Luxembourg wants to legalize cannabis – making it the first country in Europe to take this step.

So far cannabis is completely legal in two countries – Uruguay and in Canada. Now Luxembourg is also taking the first step towards recreational cannabis legalization. The Grand Duchy wants to allow the cultivation, sale and consumption of cannabis.

In this article, we’ll explain everything you need to know about the new law.

A working group of the Luxembourg Ministry of Health is currently working on the preparation. The working group is in close contact with Canada, where cannabis has been legalized since October 2018. How exactly the legalization should be implemented is not clear yet. The minister of health wants to get an accurate impression by the end of May and will also visit Canada to get a better understanding of the legal market. They will also exchange information with the Netherlands. However, the situation in the Netherlands is more complex because the sale is only partially tolerated and the cultivation is paradoxically still illegal.

Following these exchanges, a law will be developed.

A spokeswoman for the Ministry of Health says to the German Press Agency that there is no time pressure:

We give us the necessary time to comply with it correctly.

It is already clear that in the future every adult in Luxembourg will be allowed to grow, buy, own and consume cannabis for personal use. That was announced by the newly launched government of Liberals, Social Democrats and Greens by the end of 2018. Of course, all this should take place under strict conditions – but they are also not fixed yet.

Luxembourg hopes that this innovation will help to reduce the crime associated with cannabis use:

The country wants to reduce the illegal market and drug-related crime. In addition, ensuring quality along with legalization can significantly reduce the health risks for the consumers.

The Grand Duchy states that the revenue from “the national production and sales chain under state control” should flow into the prevention of addiction. While Luxembourg plans to legalize it, cannabis continues to be illegal in Germany.

Possession, cultivation and trade are prohibited. For small amounts of self-consumption, the prosecution can refrain from prosecution.
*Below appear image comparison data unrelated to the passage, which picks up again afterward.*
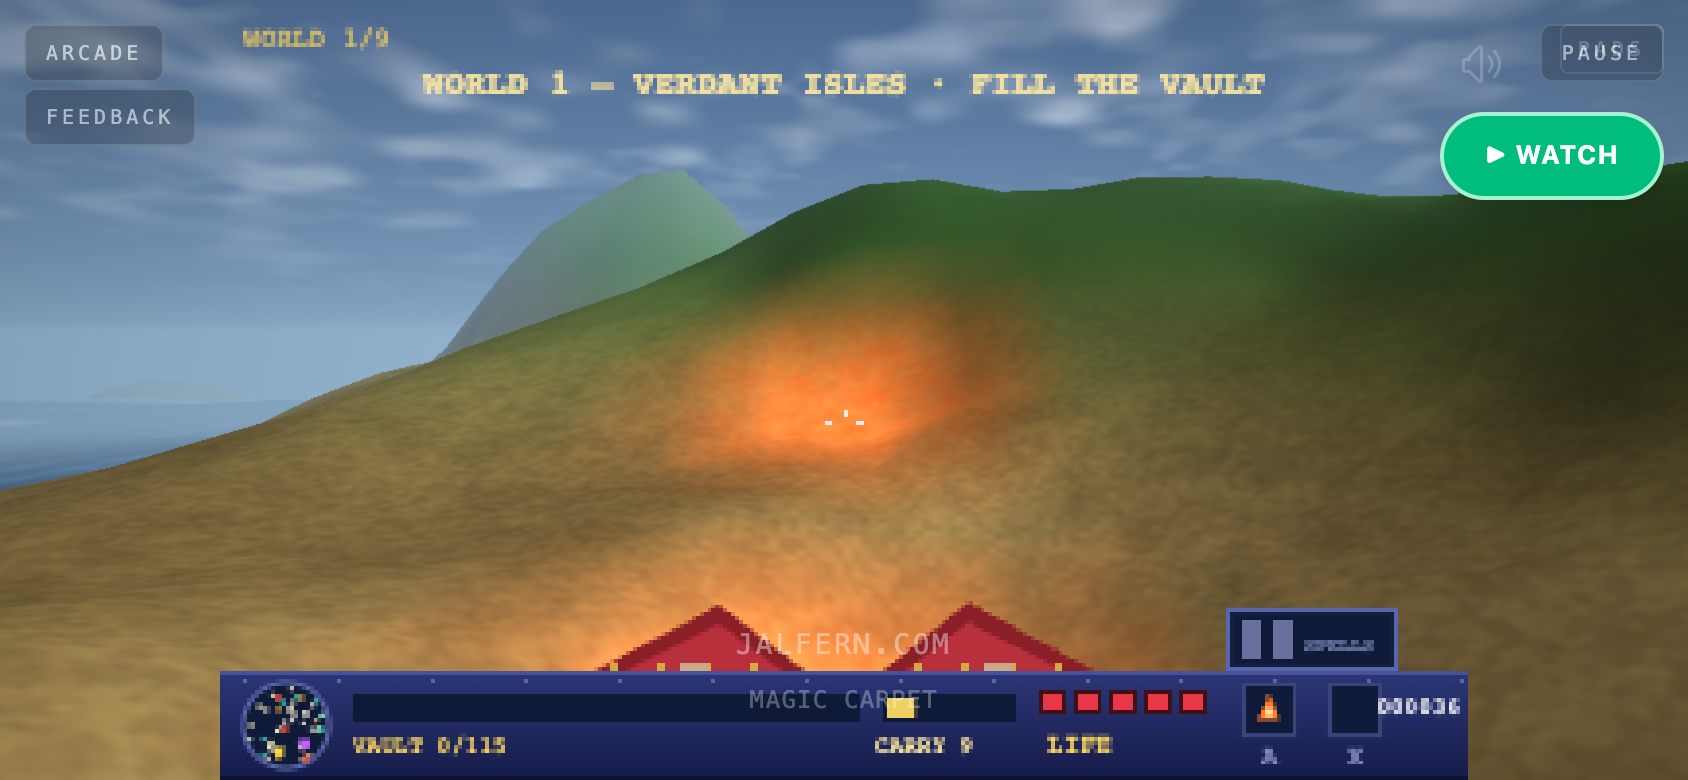
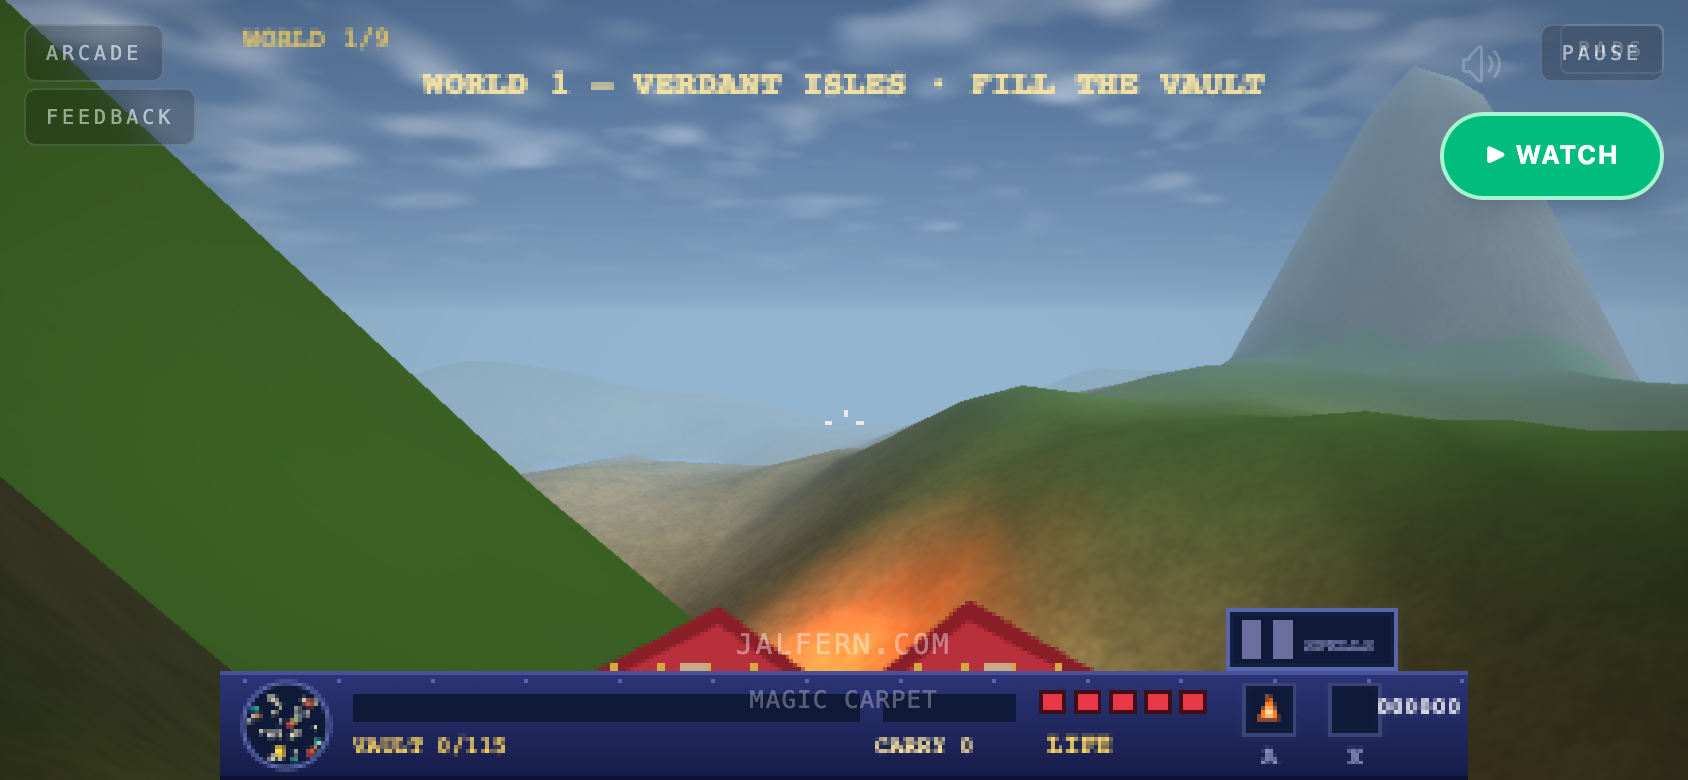
#1764 item 4 stage 2: dive below sea — flooded craters flood the view, not just the map
Dry ground keeps the WATER+3 law; where the ground sinks below WATER the
carpet dips to ground+1.6 (same hover clearance as over land) and the
composite paints it: red-eating blue grade, sim-ticked caustic bands and
rising bubbles, the sky dome turned to deep water, and muffleOf closes the
world like the veil does. diveOf(gs) is the pure depth readout (never
hashed). rng-free: digs + dive replay bit-identical.

carpetcheck +9 gates (seed-7 dive sweep, dry-law, dig/dive/hover/muffle/
purity/determinism, source pins banning the old blanket floor, live shader-
mix gate); the burial gate is ground-relative now. lint + build green.

diff --git a/src/games/MagicCarpet/renderer.js b/src/games/MagicCarpet/renderer.js
@@ -457,6 +457,7 @@ void main(){
         uSunDir: tUniforms.uSunDir, uSunCol: tUniforms.uSunCol,
         uCloudCol: { value: new THREE.Color() }, uCloudMix: { value: 0.5 }, uTime: tUniforms.uTime,
         uWorldTime: tUniforms.uWorldTime,
+        uSub: { value: 0 }, // #1764 item 4 stage 2: submersion 0..1 — from below the sea the dome is deep water, not sky
     }
     const sky = new THREE.Mesh(
         new THREE.SphereGeometry(900, 32, 18),
@@ -465,7 +466,7 @@ void main(){
             vertexShader: 'varying vec3 vDir; void main(){ vDir = position; gl_Position = projectionMatrix * modelViewMatrix * vec4(position, 1.0); }',
             fragmentShader: `
 precision highp float;
-uniform vec3 uZenith, uHorizon, uSunDir, uSunCol, uCloudCol; uniform float uCloudMix, uTime, uWorldTime;
+ uniform vec3 uZenith, uHorizon, uSunDir, uSunCol, uCloudCol; uniform float uCloudMix, uTime, uWorldTime, uSub;
 varying vec3 vDir;
 ${NOISE_GLSL}
 void main(){
@@ -484,6 +485,10 @@ void main(){
     float cov2 = smoothstep(0.58 - uCloudMix * 0.1, 0.84, c2) * smoothstep(0.0, 0.3, d.y);
     col = mix(col, uCloudCol * (0.78 + 0.34 * fine), cov2 * uCloudMix * 0.55);
     col = mix(col, uCloudCol * (0.86 + 0.3 * fine), cov * uCloudMix);
+    // #1764 item 4 stage 2: submerged, the dome is the underside of the sea —
+    // deep teal, sun reduced to a wavering shaft overhead (light through waves).
+    float shaft = pow(max(0.0, d.y), 1.5) * (0.5 + 0.5 * sin(d.x * 9.0 + uWorldTime * 0.11) * sin(d.z * 7.0 - uWorldTime * 0.08));
+    col = mix(col, mix(vec3(0.015, 0.07, 0.12), vec3(0.10, 0.26, 0.30), shaft), uSub);
     gl_FragColor = vec4(col, 1.0);
 }
 `,
@@ -565,15 +570,32 @@ void main(){
 }
 `, { uT: { value: null }, uDir: { value: new THREE.Vector2() } }))
     const compMesh = new THREE.Mesh(quad, qmat(`
-precision highp float; uniform sampler2D uScene, uBloom; uniform float uBloomAmt; varying vec2 vQ;
+precision highp float; uniform sampler2D uScene, uBloom; uniform float uBloomAmt, uSub, uWorldTime; varying vec2 vQ;
+float hsub(vec2 p){ return fract(sin(dot(p, vec2(127.1, 311.7))) * 43758.5453); }
 void main(){
     vec3 c = texture2D(uScene, vQ).rgb + texture2D(uBloom, vQ).rgb * uBloomAmt;
     vec2 v = vQ - 0.5;
     c *= 1.0 - dot(v, v) * 0.42;
     c = c * 1.04 - 0.015;
+    // #1764 item 4 stage 2: UNDERWATER. Depth eats the reds first (the sea is a
+    // red filter), light bends into walking caustic bands, and cold bubbles rise
+    // past the glass. All driven by sim ticks (uWorldTime), never wall time.
+    if (uSub > 0.0) {
+        float ca = 0.5 + 0.5 * sin(vQ.x * 21.0 + uWorldTime * 0.09 + sin(vQ.y * 13.0 - uWorldTime * 0.055) * 1.4);
+        ca = ca * ca * ca;
+        vec3 u = c * vec3(0.30, 0.62, 0.78) + vec3(0.04, 0.14, 0.18) * ca;
+        vec2 cell = floor(vQ * vec2(52.0, 30.0));
+        float bh = hsub(cell);
+        float rise = fract(bh * 7.0 - uWorldTime * 0.045 * (0.6 + bh));
+        vec2 bp = (fract(vQ * vec2(52.0, 30.0)) - vec2(0.35 + 0.3 * bh, rise));
+        float bub = smoothstep(0.16, 0.05, length(bp)) * step(0.80, bh) * step(rise, 0.7);
+        u += vec3(0.16, 0.30, 0.34) * bub;
+        u = mix(u, vec3(0.02, 0.09, 0.16), 0.22);
+        c = mix(c, u, uSub);
+    }
     gl_FragColor = vec4(clamp(c, 0.0, 1.0), 1.0);
 }
-`, { uScene: { value: null }, uBloom: { value: null }, uBloomAmt: { value: 0.75 } }))
+`, { uScene: { value: null }, uBloom: { value: null }, uBloomAmt: { value: 0.75 }, uSub: { value: 0 }, uWorldTime: tUniforms.uWorldTime }))
     const scBright = mkScene(brightMesh)
     const scBlur = mkScene(blurMesh)
     const scComp = mkScene(compMesh)
@@ -1080,6 +1102,12 @@ void main(){
         emitAmbient(gs)
         tUniforms.uTime.value = performance.now() / 1000
         tUniforms.uWorldTime.value = gs.tick
+        // #1764 item 4 stage 2: submersion depth (0..1 over 6u) drives the
+        // underwater composite and the submerged sky. Derived from gs only —
+        // replay-stable, and the shell can poll it against diveOf(gs).
+        const sub = Math.max(0, Math.min(1, (WATER - gs.alt) / 6))
+        compMesh.material.uniforms.uSub.value = sub
+        sUniforms.uSub.value = sub
 
         const bank = view.bank || 0
         const cpP = (view.pitch ?? 0.06) + (view.sink || 0)
@@ -1178,6 +1206,7 @@ void main(){
         spriteCount: () => spr.geo.instanceCount,
         glowCells: () => { let n = 0; for (let i = 0; i < N * N; i++) if (hData[i * 4 + 1] > 0) n++; return n },
         waveUniform: () => tUniforms.uWorldTime.value, // #1764 item 4: the shader's clock is sim ticks, not wall time
+        subUniform: () => compMesh.material.uniforms.uSub.value, // #1764 item 4 stage 2: the painted submersion mix
         scorchCells: () => { let n = 0; for (let i = 0; i < N * N; i++) if (hData[i * 4 + 2] > 0) n++; return n },
         dispose() {
             rtScene.dispose(); rtA.dispose(); rtB.dispose(); rtEyeL.dispose(); rtEyeR.dispose()

diff --git a/src/games/MagicCarpet/index.jsx b/src/games/MagicCarpet/index.jsx
@@ -19,7 +19,7 @@ import {
     LEVELS,
     SPILLS, spellById,
     makeGame, step, autopilot, stateHash, setHand, cycleR, cycleL, crater, settleGround, INVIS_T,
-    hudTap, TAP, TRAY, muffleOf, OPEN_CUTOFF, crumbleFeel, castBearing,
+    hudTap, TAP, TRAY, muffleOf, OPEN_CUTOFF, crumbleFeel, castBearing, diveOf, sampleH, WATER,
     atCastle, bookOpen, bookClose, bookKey, bookTap, BOOK, BOOK_PROMPT,
     SEL, selectTap, cursorStep,
 } from './sim.js'
@@ -1209,6 +1209,9 @@ const MagicCarpetGame = () => {
                     // the sim tick (never wall time).
                     waveIdx: Math.floor(gs.tick / WAVE_CYCLE.stepTicks) % WAVE_CYCLE.levels,
                     waveTick: renderer ? renderer.waveUniform() : -1,
+                    // #1764 item 4 stage 2: units below sea (diveOf) and the mix the
+                    // shader actually painted with — the live gate compares the two.
+                    sub: +diveOf(gs).toFixed(2), subU: renderer ? +renderer.subUniform().toFixed(3) : -1,
                     invis: gs.invis, book: gs.book,
                     spellBook: gs.spellBook, bookPage: gs.spellBook ? gs.bookPage : -1,
                     atCastle: atCastle(gs), castle: { x: gs.castle.x, y: gs.castle.y },
@@ -1251,6 +1254,21 @@ const MagicCarpetGame = () => {
                     crater(gs, gs.x + Math.cos(gs.yaw) * 70, gs.y + Math.sin(gs.yaw) * 70, 16, 10, 1)
                     settleGround(gs) // #1694: the dig gates read the LANDED crater, not the window
                     return gs.craters.length
+                },
+                // #1764 item 4 stage 2: sink a dry pool under the carpet — digs (the
+                // crater bowl falls off toward its rim, so one dig rarely reaches)
+                // until the floor sits under the sea, giving the live world a diveable
+                // pit. crater() is rng-free: the dig and the dive replay identically.
+                diveDig: () => {
+                    gs.shield = 1e9 // the wizard's bolt must not rewrite the gate mid-dive
+                    let n = 0
+                    while (sampleH(gs, gs.x, gs.y) > WATER - 4 && n < 12) {
+                        crater(gs, gs.x, gs.y, 14, 24, 0)
+                        settleGround(gs)
+                        n++
+                    }
+                    const h1 = sampleH(gs, gs.x, gs.y)
+                    return { floor: +h1.toFixed(2), flooded: h1 < WATER, digs: n }
                 },
                 // #1703 (phone proof): queue the same crater digHot lands — but
                 // leave the crumble window OPEN so a pass can capture mid-window

diff --git a/src/games/MagicCarpet/sim.js b/src/games/MagicCarpet/sim.js
@@ -964,8 +964,13 @@ export function bookTap(gs, x, y) {
 // closed band while veiled. It never feeds stateHash — it drives sound, not rules.
 export const OPEN_CUTOFF = 18000
 export const MUFFLE_CUTOFF = 520
+// #1764 item 4 stage 2: units the carpet sits BELOW the sea surface — a pure
+// read of the water clamp inside step() (0 above sea, >0 inside a flooded pit).
+// Never feeds stateHash: like muffleOf it drives presentation (the renderer's
+// submersion mix) and audio (underwater the world goes muffled).
+export const diveOf = (gs) => Math.max(0, WATER - gs.alt)
 export function muffleOf(gs) {
-    return gs.invis > 0 ? MUFFLE_CUTOFF : OPEN_CUTOFF
+    return gs.invis > 0 || diveOf(gs) > 0 ? MUFFLE_CUTOFF : OPEN_CUTOFF
 }
 
 // #1697: how a finished crumble LANDS on the wizard on the carpet — pure read
@@ -1020,7 +1025,11 @@ export function step(gs, inp) {
         sampleH(gs, gs.x + Math.cos(gs.yaw) * Math.max(26, v * 13), gs.y + Math.sin(gs.yaw) * Math.max(26, v * 13)),
     )
     if (aheadH + 4 > gs.alt) gs.alt = Math.min(gs.alt + CFG.climb, aheadH + 4)
-    gs.alt = Math.max(Math.max(WATER + 3, sampleH(gs, gs.x, gs.y) + 1.6), Math.min(120, gs.alt))
+    // #1764 stage 2: flooded ground (gH < WATER) is diveable — hover at gH+1.6
+    // under the sea; dry ground keeps the WATER+3 law. rng-free, replay-stable.
+    const gH = sampleH(gs, gs.x, gs.y)
+    const floorAlt = gH < WATER ? gH + 1.6 : Math.max(WATER + 3, gH + 1.6)
+    gs.alt = Math.max(floorAlt, Math.min(120, gs.alt))
 
     if (inp.castL || inp.a) castHand(gs, 'L')
     if (inp.castR || inp.b) castHand(gs, 'R')

diff --git a/src/games/MagicCarpet/README.md b/src/games/MagicCarpet/README.md
@@ -402,9 +402,17 @@ see item 5).
   tracing the shoreline. **CLOSED by #1764 item 4 stage 1:** the depth bands are
   now hard 4-level bands whose palette index marches one level every 6 sim ticks
   (`WAVE_CYCLE`) — the original's 16-colour palette animation walking through the
-  wave bands, clocked on sim ticks (determinism intact). Still open: band shapes
-  sit still while the colours walk (true travelling crests), and no underwater
-  view when cratered below sea.
+  wave bands, clocked on sim ticks (determinism intact).
+  **CLOSED by #1764 item 4 stage 2:** ground sunk below sea level is diveable —
+  where the ground reads below `WATER` the carpet's floor drops to ground+1.6
+  (dry ground keeps the old never-below-`WATER`+3 law), `diveOf(gs)` is the pure
+  depth readout (never hashed), and while it is > 0 the composite paints the
+  underwater view: red-eating blue grade, sim-ticked caustic bands and rising
+  bubbles, the sky dome turned to deep water, and `muffleOf` closes the world
+  like the veil does. carpetcheck +9 gates (seed-7 dive sweep, dig/dive/muffle/
+  determinism/purity, source pins, live shader-mix gate). Still open: band shapes
+  sit still while the colours walk (true travelling crests), underwater handling
+  (drag, spell limits), and the sea surface seen from below.
 - **CLOSED by #1694:** terrain deformation ripple — craters, RAISE mounds and
   DISSOLVE wounds now unfold over CRUMBLE_T=10 ticks (ease-in collapse,
   ease-out swell, a shockwave rim that settles to exactly zero) with the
In Germany, the Federal Police fear that Germans drive to buy cannabis to Luxembourg and then take the products to Germany. The import, however, is illegal.

Police say, “It could become a drug problem.”